*** TASK INPUTS ***

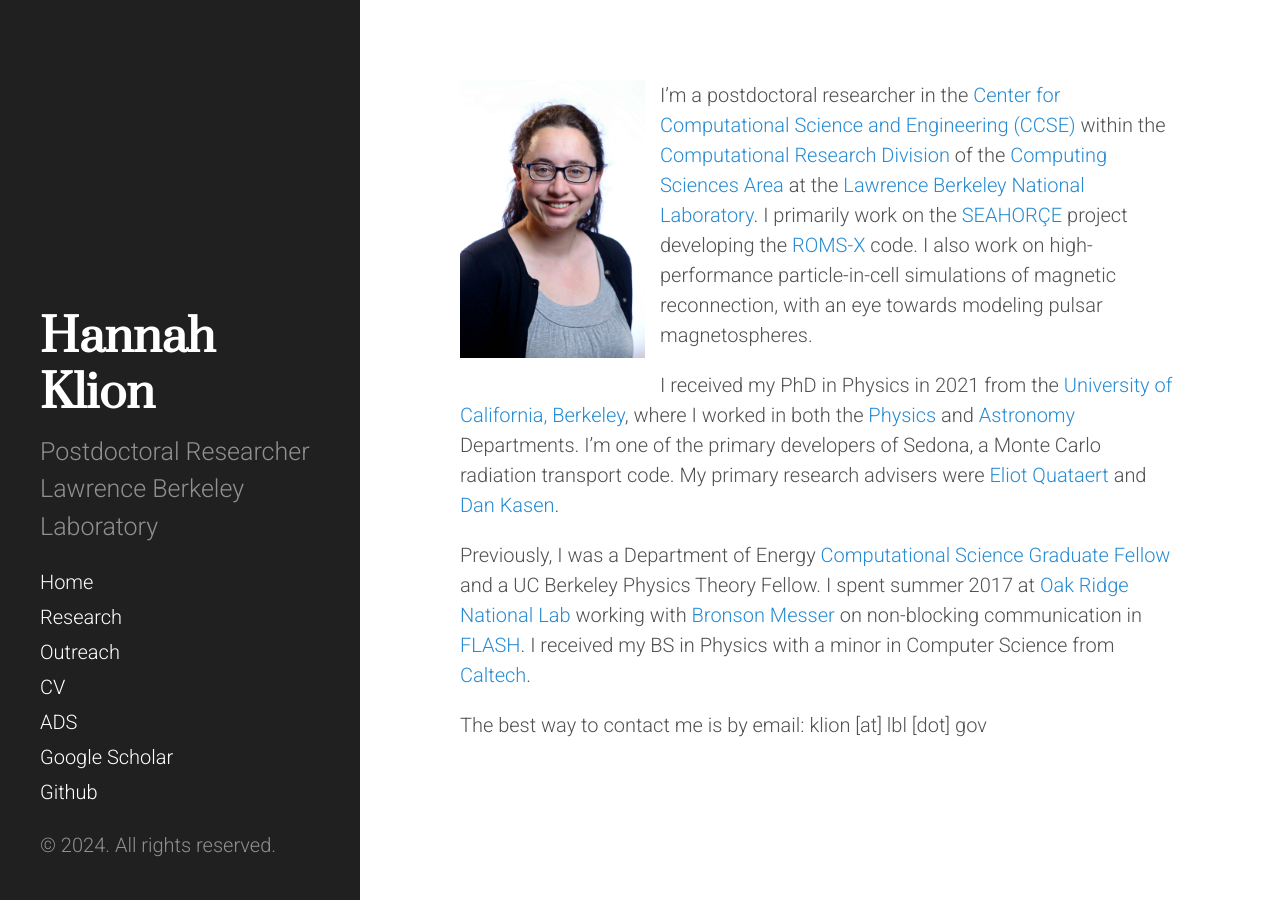
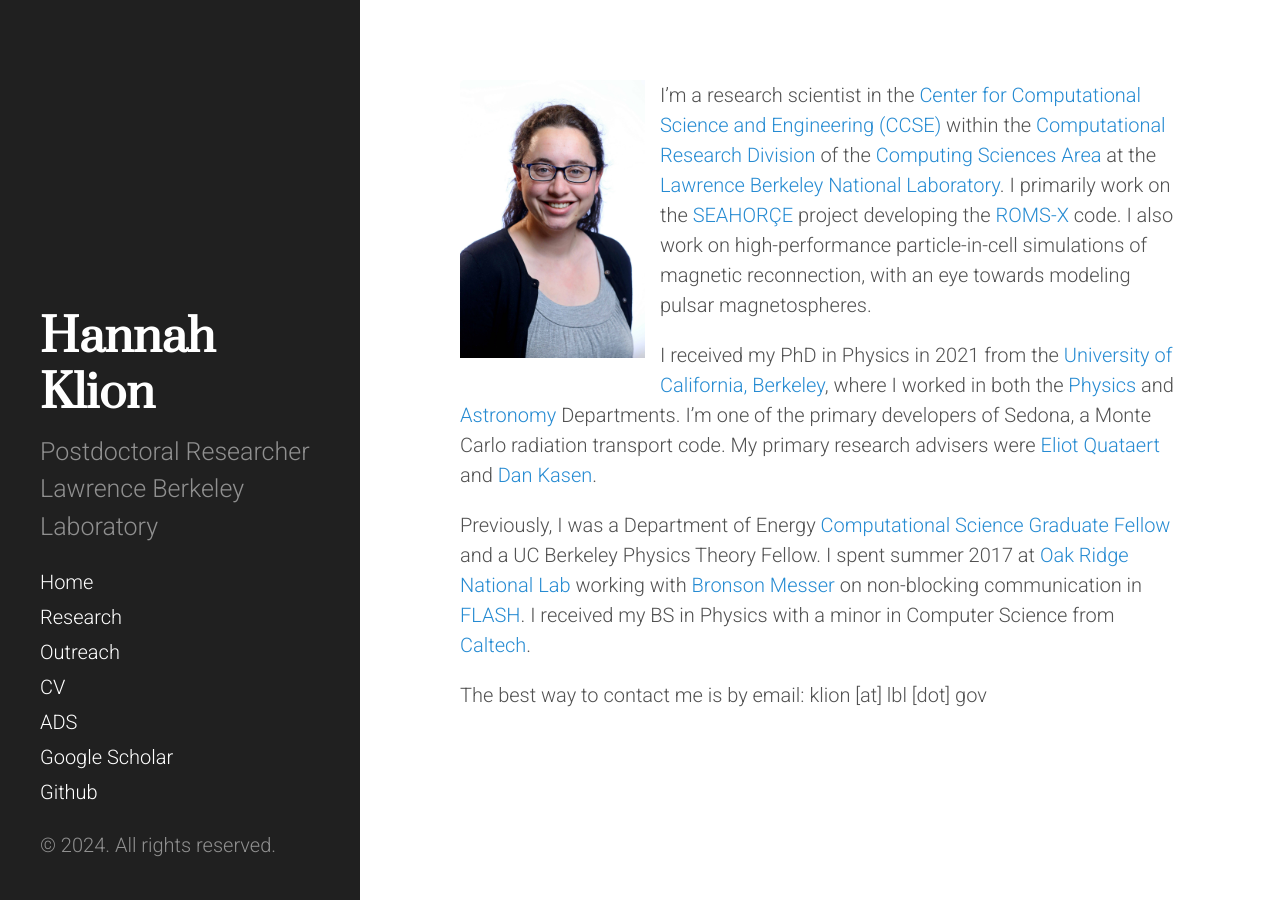
Before and after one commit to seahorce-scidac/seahorce-scidac.github.io, a Jekyll site: the page built from index.markdown, in a window 1280 px wide. Built offline with Jekyll 4.4.1, drawn with Linux system fonts in a browser that asks for light colours.

Commit message:
Update index.markdown

```diff
--- a/index.markdown
+++ b/index.markdown
@@ -6,7 +6,7 @@
 title: Home
 ---
 <img align="left" src="/files/klion.jpg" width="200" style="padding-right: 15px; padding-bottom: 15px">
-I'm a postdoctoral researcher in the [Center for Computational Science and Engineering (CCSE)](https://ccse.lbl.gov/index.html) within the [Computational Research Division](crd.lbl.gov) of the [Computing Sciences Area](https://cs.lbl.gov/) at the [Lawrence Berkeley National Laboratory](lbl.gov). I primarily work on the [SEAHORÇE](https://seahorce-scidac.github.io/) project developing the [ROMS-X](https://roms-x.readthedocs.io/en/latest/) code. I also work on high-performance particle-in-cell simulations of magnetic reconnection, with an eye towards modeling pulsar magnetospheres.
+I'm a research scientist in the [Center for Computational Science and Engineering (CCSE)](https://ccse.lbl.gov/index.html) within the [Computational Research Division](crd.lbl.gov) of the [Computing Sciences Area](https://cs.lbl.gov/) at the [Lawrence Berkeley National Laboratory](lbl.gov). I primarily work on the [SEAHORÇE](https://seahorce-scidac.github.io/) project developing the [ROMS-X](https://roms-x.readthedocs.io/en/latest/) code. I also work on high-performance particle-in-cell simulations of magnetic reconnection, with an eye towards modeling pulsar magnetospheres.
 
 I received my PhD in Physics in 2021 from the [University of California, Berkeley](https://www.berkeley.edu), where I worked in both the [Physics](https://physics.berkeley.edu) and [Astronomy](https://astro.berkeley.edu) Departments. I'm one of the primary developers of Sedona, a Monte Carlo radiation transport code. My primary research advisers were [Eliot Quataert](https://www.astro.princeton.edu/~quataert/) and [Dan Kasen](https://astro.berkeley.edu/people/dan-kasen/).
 
```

*** End of TASK INPUTS ***

WHAT THE TASK ASKS: Your answer must be an exact copy of the records, with every picture left out.

ANSWER FOR THIS EXERCISE:
Before and after one commit to seahorce-scidac/seahorce-scidac.github.io, a Jekyll site: the page built from index.markdown, in a window 1280 px wide. Built offline with Jekyll 4.4.1, drawn with Linux system fonts in a browser that asks for light colours.

Commit message:
Update index.markdown

```diff
--- a/index.markdown
+++ b/index.markdown
@@ -6,7 +6,7 @@
 title: Home
 ---
 <img align="left" src="/files/klion.jpg" width="200" style="padding-right: 15px; padding-bottom: 15px">
-I'm a postdoctoral researcher in the [Center for Computational Science and Engineering (CCSE)](https://ccse.lbl.gov/index.html) within the [Computational Research Division](crd.lbl.gov) of the [Computing Sciences Area](https://cs.lbl.gov/) at the [Lawrence Berkeley National Laboratory](lbl.gov). I primarily work on the [SEAHORÇE](https://seahorce-scidac.github.io/) project developing the [ROMS-X](https://roms-x.readthedocs.io/en/latest/) code. I also work on high-performance particle-in-cell simulations of magnetic reconnection, with an eye towards modeling pulsar magnetospheres.
+I'm a research scientist in the [Center for Computational Science and Engineering (CCSE)](https://ccse.lbl.gov/index.html) within the [Computational Research Division](crd.lbl.gov) of the [Computing Sciences Area](https://cs.lbl.gov/) at the [Lawrence Berkeley National Laboratory](lbl.gov). I primarily work on the [SEAHORÇE](https://seahorce-scidac.github.io/) project developing the [ROMS-X](https://roms-x.readthedocs.io/en/latest/) code. I also work on high-performance particle-in-cell simulations of magnetic reconnection, with an eye towards modeling pulsar magnetospheres.
 
 I received my PhD in Physics in 2021 from the [University of California, Berkeley](https://www.berkeley.edu), where I worked in both the [Physics](https://physics.berkeley.edu) and [Astronomy](https://astro.berkeley.edu) Departments. I'm one of the primary developers of Sedona, a Monte Carlo radiation transport code. My primary research advisers were [Eliot Quataert](https://www.astro.princeton.edu/~quataert/) and [Dan Kasen](https://astro.berkeley.edu/people/dan-kasen/).
 
```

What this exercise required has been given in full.